**Aim of the task**. Lines containing the string "margin": how many are there below? Answer with the number only.

Start of Data extracts

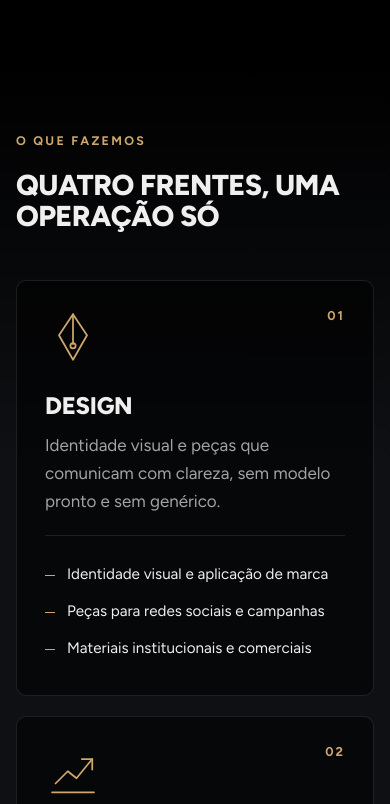
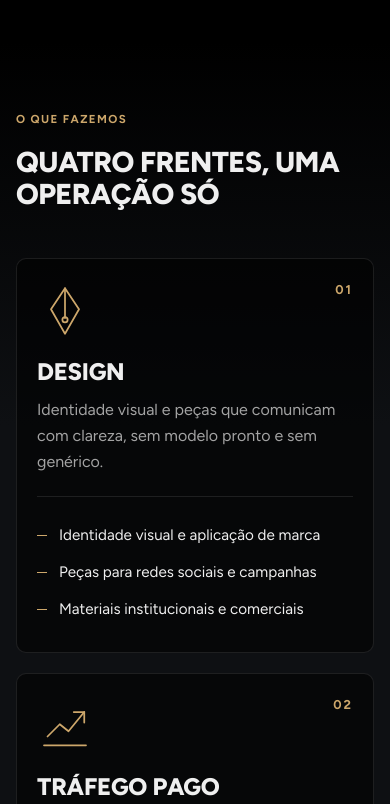
Before and after one commit to LittleC2/athenum-site, a plain HTML site: page index.html in a window 390 px wide. Shown: the part 1196-2000 px from the top of the page. Drawn offline with nearby package versions, Linux system fonts and the light colour scheme.

Commit message:
Mobile polish: smaller WhatsApp button, list dash alignment, tighter cards
Co-Authored-By: Claude Opus 5.5 <noreply@anthropic.com>

```diff
--- a/assets/css/style.css
+++ b/assets/css/style.css
@@ -140,7 +140,7 @@ main > section { position: relative; padding: var(--sec) 0; }
 .servico h3 { font-size: clamp(1.5rem, 2.6vw, 2.2rem); margin-top: 28px; }
 .servico ul { margin: 20px 0 0; padding: 20px 0 0; list-style: none; border-top: 1px solid var(--border); }
 .servico li { padding: 6px 0 6px 22px; position: relative; color: var(--text); font-size: .95rem; }
-.servico li::before { content: ""; position: absolute; left: 0; top: 50%; width: 10px; height: 1px; background: var(--gold); }
+.servico li::before { content: ""; position: absolute; left: 0; top: calc(6px + .82em); width: 10px; height: 1px; background: var(--gold); }
 .ico { width: 56px; height: 56px; fill: none; stroke: var(--gold); stroke-width: 2; stroke-linecap: round; stroke-linejoin: round; }
 @media (max-width: 860px) { .servicos__track { grid-template-columns: 1fr; } }
 .hz-on .servicos { height: 100vh; padding: 0; display: flex; flex-direction: column; justify-content: center; overflow: hidden; }
@@ -220,7 +220,7 @@ textarea { resize: vertical; }
 .whatsapp-float:hover { color: #000; background: var(--gold-light); }
 .whatsapp-float svg { width: 20px; height: 20px; }
 .whatsapp-float.hide { opacity: 0; transform: translateY(20px); pointer-events: none; }
-@media (max-width: 640px) { .whatsapp-float span { display: none; } .whatsapp-float { padding: 14px; } }
+@media (max-width: 640px) { .whatsapp-float span { display: none; } .whatsapp-float { right: 14px; bottom: 14px; padding: 12px; border-radius: 50%; } .whatsapp-float svg { width: 22px; height: 22px; } }
 
 /* cursor personalizado (só mouse) */
 .cursor-dot, .cursor-ring { position: fixed; top: 0; left: 0; z-index: 90; pointer-events: none; border-radius: 50%; opacity: 0; transition: opacity .3s; }
@@ -233,3 +233,16 @@ textarea { resize: vertical; }
   .loader { display: none; }
 }
 .footer-brand img { width: auto; height: 28px; }
+
+/* celular: menos respiro nos cards, eyebrow em uma linha, espaço para o botão do WhatsApp não cobrir texto */
+@media (max-width: 640px) {
+  body { font-size: 16px; }
+  .eyebrow { letter-spacing: .12em; font-size: .72rem; }
+  .servico, .card, .form { padding: 24px 20px; }
+  .servico__n { top: 20px; right: 20px; }
+  .servico h3 { margin-top: 20px; }
+  .section-head { margin-bottom: 36px; }
+  .hero-actions .btn { flex: 1 1 100%; }
+  .passo, .case__body, .case--soon { padding-right: 56px; }
+  .footer-cols { gap: 40px; }
+}
```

End of Data extracts

**Answer section**. 4